Pull out every line below that holds the word "mark".

[Web page edit records]
/---

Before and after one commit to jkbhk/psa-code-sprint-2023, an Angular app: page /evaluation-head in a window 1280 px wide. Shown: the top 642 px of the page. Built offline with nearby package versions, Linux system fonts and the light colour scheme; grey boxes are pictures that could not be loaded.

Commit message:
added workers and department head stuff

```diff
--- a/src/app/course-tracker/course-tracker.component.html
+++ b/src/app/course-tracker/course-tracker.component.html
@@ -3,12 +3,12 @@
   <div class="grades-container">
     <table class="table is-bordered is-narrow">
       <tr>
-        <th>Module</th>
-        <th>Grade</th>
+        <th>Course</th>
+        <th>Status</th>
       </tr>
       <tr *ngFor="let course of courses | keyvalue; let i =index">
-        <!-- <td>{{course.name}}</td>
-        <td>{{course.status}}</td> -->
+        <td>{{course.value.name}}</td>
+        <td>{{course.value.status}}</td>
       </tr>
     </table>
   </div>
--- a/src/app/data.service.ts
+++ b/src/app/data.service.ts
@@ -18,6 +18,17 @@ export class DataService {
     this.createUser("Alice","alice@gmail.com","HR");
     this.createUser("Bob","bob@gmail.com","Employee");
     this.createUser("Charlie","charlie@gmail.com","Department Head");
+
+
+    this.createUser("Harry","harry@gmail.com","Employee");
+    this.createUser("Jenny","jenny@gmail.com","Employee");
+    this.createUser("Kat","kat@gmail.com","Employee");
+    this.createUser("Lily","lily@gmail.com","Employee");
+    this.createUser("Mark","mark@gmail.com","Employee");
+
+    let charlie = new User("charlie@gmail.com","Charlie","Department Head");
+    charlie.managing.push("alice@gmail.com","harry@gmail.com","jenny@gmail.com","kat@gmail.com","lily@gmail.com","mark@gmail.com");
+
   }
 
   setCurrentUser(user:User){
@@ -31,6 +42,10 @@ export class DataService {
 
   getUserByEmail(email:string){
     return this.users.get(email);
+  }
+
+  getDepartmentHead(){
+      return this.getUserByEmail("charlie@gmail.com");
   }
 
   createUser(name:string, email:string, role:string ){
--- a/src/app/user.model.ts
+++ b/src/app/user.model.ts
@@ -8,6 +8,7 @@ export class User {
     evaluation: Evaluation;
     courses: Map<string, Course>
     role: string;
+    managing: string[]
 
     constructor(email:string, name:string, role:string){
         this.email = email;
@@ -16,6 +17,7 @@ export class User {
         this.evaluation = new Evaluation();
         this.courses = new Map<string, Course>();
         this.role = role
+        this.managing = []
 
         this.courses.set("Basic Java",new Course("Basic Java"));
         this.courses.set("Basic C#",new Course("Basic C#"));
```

\---

RESULT FOR THIS TASK —
+    this.createUser("Mark","mark@gmail.com","Employee");
+    charlie.managing.push("alice@gmail.com","harry@gmail.com","jenny@gmail.com","kat@gmail.com","lily@gmail.com","mark@gmail.com");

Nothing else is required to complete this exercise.